Output every record below precisely as it is written.

[AVAILABLE RECORDS Boundary: Start]

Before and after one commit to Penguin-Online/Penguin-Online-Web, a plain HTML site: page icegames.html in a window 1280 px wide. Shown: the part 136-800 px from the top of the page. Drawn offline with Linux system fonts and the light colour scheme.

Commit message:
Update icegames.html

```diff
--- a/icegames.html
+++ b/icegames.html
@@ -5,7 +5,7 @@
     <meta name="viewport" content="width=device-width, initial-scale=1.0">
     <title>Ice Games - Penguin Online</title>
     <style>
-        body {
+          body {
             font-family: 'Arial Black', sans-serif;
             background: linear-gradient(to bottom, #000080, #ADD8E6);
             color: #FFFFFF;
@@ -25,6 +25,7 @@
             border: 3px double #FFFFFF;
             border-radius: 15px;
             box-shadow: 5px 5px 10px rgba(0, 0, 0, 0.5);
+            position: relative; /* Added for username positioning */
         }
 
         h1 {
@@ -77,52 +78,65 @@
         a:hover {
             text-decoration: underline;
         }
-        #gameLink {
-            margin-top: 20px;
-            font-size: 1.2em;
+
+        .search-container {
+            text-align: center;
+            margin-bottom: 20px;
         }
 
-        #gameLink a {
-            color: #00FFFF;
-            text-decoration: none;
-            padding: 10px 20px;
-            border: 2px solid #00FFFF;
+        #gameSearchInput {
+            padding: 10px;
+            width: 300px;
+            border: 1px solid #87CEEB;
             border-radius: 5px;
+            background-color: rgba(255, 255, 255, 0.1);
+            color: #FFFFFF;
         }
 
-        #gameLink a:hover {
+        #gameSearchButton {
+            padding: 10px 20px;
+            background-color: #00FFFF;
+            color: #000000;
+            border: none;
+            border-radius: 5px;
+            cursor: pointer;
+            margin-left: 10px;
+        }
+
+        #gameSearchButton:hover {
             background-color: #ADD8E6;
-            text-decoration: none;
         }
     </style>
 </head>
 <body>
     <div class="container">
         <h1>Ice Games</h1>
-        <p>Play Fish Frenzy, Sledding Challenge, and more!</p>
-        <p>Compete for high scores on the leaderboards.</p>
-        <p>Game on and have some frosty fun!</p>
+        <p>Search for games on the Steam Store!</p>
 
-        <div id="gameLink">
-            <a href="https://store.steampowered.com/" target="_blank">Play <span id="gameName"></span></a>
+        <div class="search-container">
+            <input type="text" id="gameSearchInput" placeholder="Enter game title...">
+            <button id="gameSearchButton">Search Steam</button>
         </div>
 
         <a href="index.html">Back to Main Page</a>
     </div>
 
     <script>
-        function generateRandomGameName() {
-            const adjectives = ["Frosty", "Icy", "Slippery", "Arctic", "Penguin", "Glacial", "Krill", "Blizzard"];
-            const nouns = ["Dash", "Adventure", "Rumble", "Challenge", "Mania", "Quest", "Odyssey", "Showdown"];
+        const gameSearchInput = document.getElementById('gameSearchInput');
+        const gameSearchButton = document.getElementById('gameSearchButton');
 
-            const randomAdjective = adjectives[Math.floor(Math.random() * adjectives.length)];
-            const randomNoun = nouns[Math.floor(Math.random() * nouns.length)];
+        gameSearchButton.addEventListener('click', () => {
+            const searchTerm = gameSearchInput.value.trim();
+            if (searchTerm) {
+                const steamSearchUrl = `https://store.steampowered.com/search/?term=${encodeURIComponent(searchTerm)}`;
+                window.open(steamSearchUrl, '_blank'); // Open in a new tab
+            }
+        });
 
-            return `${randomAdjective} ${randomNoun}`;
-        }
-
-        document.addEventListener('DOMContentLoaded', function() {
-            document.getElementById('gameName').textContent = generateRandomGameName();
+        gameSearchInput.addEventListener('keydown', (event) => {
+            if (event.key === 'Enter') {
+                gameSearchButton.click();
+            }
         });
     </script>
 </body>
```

[AVAILABLE RECORDS Boundary: End]

• _EXPECTED ANSWER_:
Before and after one commit to Penguin-Online/Penguin-Online-Web, a plain HTML site: page icegames.html in a window 1280 px wide. Shown: the part 136-800 px from the top of the page. Drawn offline with Linux system fonts and the light colour scheme.

Commit message:
Update icegames.html

```diff
--- a/icegames.html
+++ b/icegames.html
@@ -5,7 +5,7 @@
     <meta name="viewport" content="width=device-width, initial-scale=1.0">
     <title>Ice Games - Penguin Online</title>
     <style>
-        body {
+          body {
             font-family: 'Arial Black', sans-serif;
             background: linear-gradient(to bottom, #000080, #ADD8E6);
             color: #FFFFFF;
@@ -25,6 +25,7 @@
             border: 3px double #FFFFFF;
             border-radius: 15px;
             box-shadow: 5px 5px 10px rgba(0, 0, 0, 0.5);
+            position: relative; /* Added for username positioning */
         }
 
         h1 {
@@ -77,52 +78,65 @@
         a:hover {
             text-decoration: underline;
         }
-        #gameLink {
-            margin-top: 20px;
-            font-size: 1.2em;
+
+        .search-container {
+            text-align: center;
+            margin-bottom: 20px;
         }
 
-        #gameLink a {
-            color: #00FFFF;
-            text-decoration: none;
-            padding: 10px 20px;
-            border: 2px solid #00FFFF;
+        #gameSearchInput {
+            padding: 10px;
+            width: 300px;
+            border: 1px solid #87CEEB;
             border-radius: 5px;
+            background-color: rgba(255, 255, 255, 0.1);
+            color: #FFFFFF;
         }
 
-        #gameLink a:hover {
+        #gameSearchButton {
+            padding: 10px 20px;
+            background-color: #00FFFF;
+            color: #000000;
+            border: none;
+            border-radius: 5px;
+            cursor: pointer;
+            margin-left: 10px;
+        }
+
+        #gameSearchButton:hover {
             background-color: #ADD8E6;
-            text-decoration: none;
         }
     </style>
 </head>
 <body>
     <div class="container">
         <h1>Ice Games</h1>
-        <p>Play Fish Frenzy, Sledding Challenge, and more!</p>
-        <p>Compete for high scores on the leaderboards.</p>
-        <p>Game on and have some frosty fun!</p>
+        <p>Search for games on the Steam Store!</p>
 
-        <div id="gameLink">
-            <a href="https://store.steampowered.com/" target="_blank">Play <span id="gameName"></span></a>
+        <div class="search-container">
+            <input type="text" id="gameSearchInput" placeholder="Enter game title...">
+            <button id="gameSearchButton">Search Steam</button>
         </div>
 
         <a href="index.html">Back to Main Page</a>
     </div>
 
     <script>
-        function generateRandomGameName() {
-            const adjectives = ["Frosty", "Icy", "Slippery", "Arctic", "Penguin", "Glacial", "Krill", "Blizzard"];
-            const nouns = ["Dash", "Adventure", "Rumble", "Challenge", "Mania", "Quest", "Odyssey", "Showdown"];
+        const gameSearchInput = document.getElementById('gameSearchInput');
+        const gameSearchButton = document.getElementById('gameSearchButton');
 
-            const randomAdjective = adjectives[Math.floor(Math.random() * adjectives.length)];
-            const randomNoun = nouns[Math.floor(Math.random() * nouns.length)];
+        gameSearchButton.addEventListener('click', () => {
+            const searchTerm = gameSearchInput.value.trim();
+            if (searchTerm) {
+                const steamSearchUrl = `https://store.steampowered.com/search/?term=${encodeURIComponent(searchTerm)}`;
+                window.open(steamSearchUrl, '_blank'); // Open in a new tab
+            }
+        });
 
-            return `${randomAdjective} ${randomNoun}`;
-        }
-
-        document.addEventListener('DOMContentLoaded', function() {
-            document.getElementById('gameName').textContent = generateRandomGameName();
+        gameSearchInput.addEventListener('keydown', (event) => {
+            if (event.key === 'Enter') {
+                gameSearchButton.click();
+            }
         });
     </script>
 </body>
```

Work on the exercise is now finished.